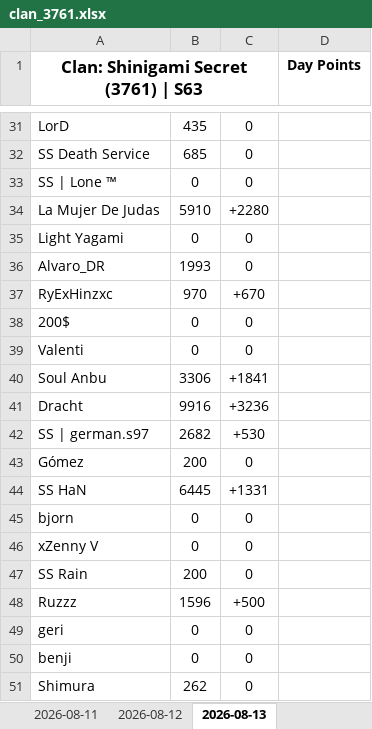
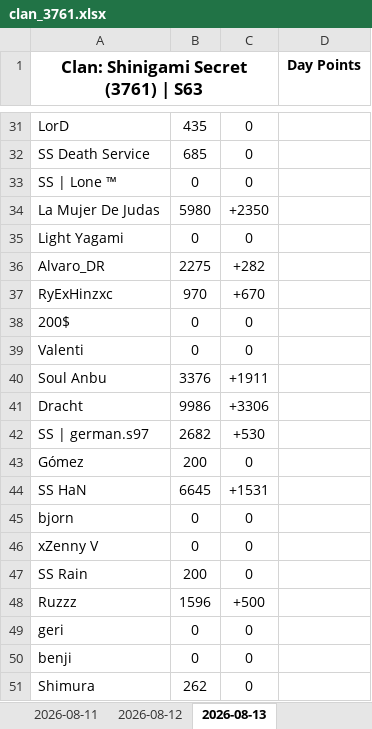
Before and after one commit to Abyssteroth/ShinigamiSecret-Reps, an Excel workbook: clan_3761.xlsx, sheet 2026-08-13, drawn as a sheet; only a part is shown, gaps mark what is left out; values as stored, in another font and other column widths than the file's, no borders; the diff covers the shown part only; the diff names each change by its address in the sheet, - before the commit and + after, or states it on an @@ line.

```diff
--- a/clan_3761.xlsx (sheet 2026-08-13)
+++ b/clan_3761.xlsx (sheet 2026-08-13)
-B34: 5910
+B34: 5980
-C34: +2280
+C34: +2350
-B36: 1993
+B36: 2275
-C36: 0
+C36: +282
-B40: 3306
+B40: 3376
-C40: +1841
+C40: +1911
-B41: 9916
+B41: 9986
-C41: +3236
+C41: +3306
-B44: 6445
+B44: 6645
-C44: +1331
+C44: +1531
```
Also changed, not shown: 1 added row, 1 removed row and 10 edited cells elsewhere in this sheet, 5 other files.
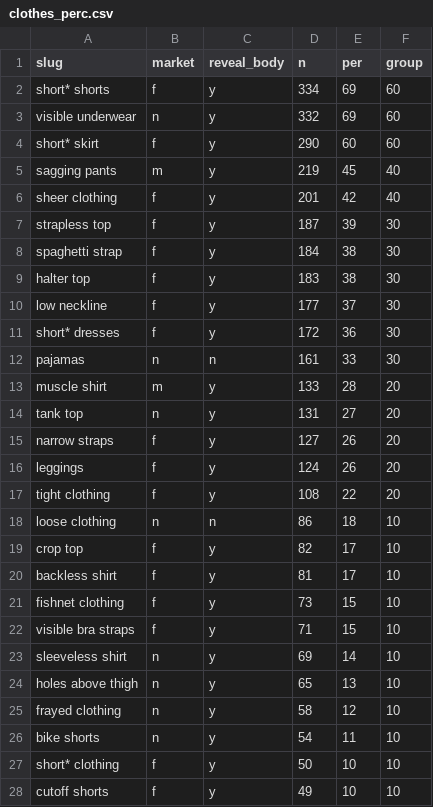
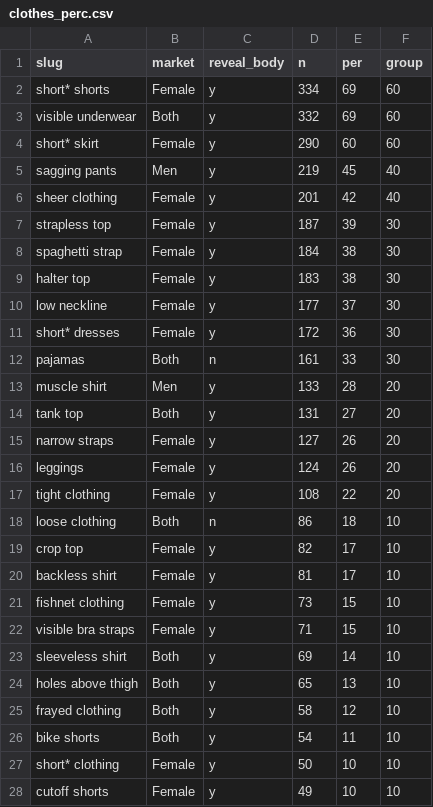
Before and after one commit to esomo22e/esomo22e.github.io, a CSV file: viz_tech_2/homework/Final_Project/data/clothes_perc.csv, drawn as a sheet; only a part is shown; the diff covers the shown part only.

```diff
--- a/viz_tech_2/homework/Final_Project/data/clothes_perc.csv
+++ b/viz_tech_2/homework/Final_Project/data/clothes_perc.csv
@@ -1,28 +1,28 @@
 slug,market,reveal_body,n,per,group
-short* shorts,f,y,334,69,60
-visible underwear,n,y,332,69,60
-short* skirt,f,y,290,60,60
-sagging pants,m,y,219,45,40
-sheer clothing,f,y,201,42,40
-strapless top,f,y,187,39,30
-spaghetti strap,f,y,184,38,30
-halter top,f,y,183,38,30
-low neckline,f,y,177,37,30
-short* dresses,f,y,172,36,30
-pajamas,n,n,161,33,30
-muscle shirt,m,y,133,28,20
-tank top,n,y,131,27,20
-narrow straps,f,y,127,26,20
-leggings,f,y,124,26,20
-tight clothing,f,y,108,22,20
-loose clothing,n,n,86,18,10
-crop top,f,y,82,17,10
-backless shirt,f,y,81,17,10
-fishnet clothing,f,y,73,15,10
-visible bra straps,f,y,71,15,10
-sleeveless shirt,n,y,69,14,10
-holes above thigh,n,y,65,13,10
-frayed clothing,n,y,58,12,10
-bike shorts,n,y,54,11,10
-short* clothing,f,y,50,10,10
-cutoff shorts,f,y,49,10,10
+short* shorts,Female,y,334,69,60
+visible underwear,Both,y,332,69,60
+short* skirt,Female,y,290,60,60
+sagging pants,Men,y,219,45,40
+sheer clothing,Female,y,201,42,40
+strapless top,Female,y,187,39,30
+spaghetti strap,Female,y,184,38,30
+halter top,Female,y,183,38,30
+low neckline,Female,y,177,37,30
+short* dresses,Female,y,172,36,30
+pajamas,Both,n,161,33,30
+muscle shirt,Men,y,133,28,20
+tank top,Both,y,131,27,20
+narrow straps,Female,y,127,26,20
+leggings,Female,y,124,26,20
+tight clothing,Female,y,108,22,20
+loose clothing,Both,n,86,18,10
+crop top,Female,y,82,17,10
+backless shirt,Female,y,81,17,10
+fishnet clothing,Female,y,73,15,10
+visible bra straps,Female,y,71,15,10
+sleeveless shirt,Both,y,69,14,10
+holes above thigh,Both,y,65,13,10
+frayed clothing,Both,y,58,12,10
+bike shorts,Both,y,54,11,10
+short* clothing,Female,y,50,10,10
+cutoff shorts,Female,y,49,10,10
```
Also changed, not shown: 13 edited cells elsewhere in this file, viz_tech_2/homework/Final_Project/data/words_perc.csv, 3 other files.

★ ★ ★ ★ ★ ★ ★

◆ Task to complete
Print all the entries again exactly as written, but without the pictures.

◆ Solution below
Before and after one commit to Abyssteroth/ShinigamiSecret-Reps, an Excel workbook: clan_3761.xlsx, sheet 2026-08-13, drawn as a sheet; only a part is shown, gaps mark what is left out; values as stored, in another font and other column widths than the file's, no borders; the diff covers the shown part only; the diff names each change by its address in the sheet, - before the commit and + after, or states it on an @@ line.

```diff
--- a/clan_3761.xlsx (sheet 2026-08-13)
+++ b/clan_3761.xlsx (sheet 2026-08-13)
-B34: 5910
+B34: 5980
-C34: +2280
+C34: +2350
-B36: 1993
+B36: 2275
-C36: 0
+C36: +282
-B40: 3306
+B40: 3376
-C40: +1841
+C40: +1911
-B41: 9916
+B41: 9986
-C41: +3236
+C41: +3306
-B44: 6445
+B44: 6645
-C44: +1331
+C44: +1531
```
Also changed, not shown: 1 added row, 1 removed row and 10 edited cells elsewhere in this sheet, 5 other files.
Before and after one commit to esomo22e/esomo22e.github.io, a CSV file: viz_tech_2/homework/Final_Project/data/clothes_perc.csv, drawn as a sheet; only a part is shown; the diff covers the shown part only.

```diff
--- a/viz_tech_2/homework/Final_Project/data/clothes_perc.csv
+++ b/viz_tech_2/homework/Final_Project/data/clothes_perc.csv
@@ -1,28 +1,28 @@
 slug,market,reveal_body,n,per,group
-short* shorts,f,y,334,69,60
-visible underwear,n,y,332,69,60
-short* skirt,f,y,290,60,60
-sagging pants,m,y,219,45,40
-sheer clothing,f,y,201,42,40
-strapless top,f,y,187,39,30
-spaghetti strap,f,y,184,38,30
-halter top,f,y,183,38,30
-low neckline,f,y,177,37,30
-short* dresses,f,y,172,36,30
-pajamas,n,n,161,33,30
-muscle shirt,m,y,133,28,20
-tank top,n,y,131,27,20
-narrow straps,f,y,127,26,20
-leggings,f,y,124,26,20
-tight clothing,f,y,108,22,20
-loose clothing,n,n,86,18,10
-crop top,f,y,82,17,10
-backless shirt,f,y,81,17,10
-fishnet clothing,f,y,73,15,10
-visible bra straps,f,y,71,15,10
-sleeveless shirt,n,y,69,14,10
-holes above thigh,n,y,65,13,10
-frayed clothing,n,y,58,12,10
-bike shorts,n,y,54,11,10
-short* clothing,f,y,50,10,10
-cutoff shorts,f,y,49,10,10
+short* shorts,Female,y,334,69,60
+visible underwear,Both,y,332,69,60
+short* skirt,Female,y,290,60,60
+sagging pants,Men,y,219,45,40
+sheer clothing,Female,y,201,42,40
+strapless top,Female,y,187,39,30
+spaghetti strap,Female,y,184,38,30
+halter top,Female,y,183,38,30
+low neckline,Female,y,177,37,30
+short* dresses,Female,y,172,36,30
+pajamas,Both,n,161,33,30
+muscle shirt,Men,y,133,28,20
+tank top,Both,y,131,27,20
+narrow straps,Female,y,127,26,20
+leggings,Female,y,124,26,20
+tight clothing,Female,y,108,22,20
+loose clothing,Both,n,86,18,10
+crop top,Female,y,82,17,10
+backless shirt,Female,y,81,17,10
+fishnet clothing,Female,y,73,15,10
+visible bra straps,Female,y,71,15,10
+sleeveless shirt,Both,y,69,14,10
+holes above thigh,Both,y,65,13,10
+frayed clothing,Both,y,58,12,10
+bike shorts,Both,y,54,11,10
+short* clothing,Female,y,50,10,10
+cutoff shorts,Female,y,49,10,10
```
Also changed, not shown: 13 edited cells elsewhere in this file, viz_tech_2/homework/Final_Project/data/words_perc.csv, 3 other files.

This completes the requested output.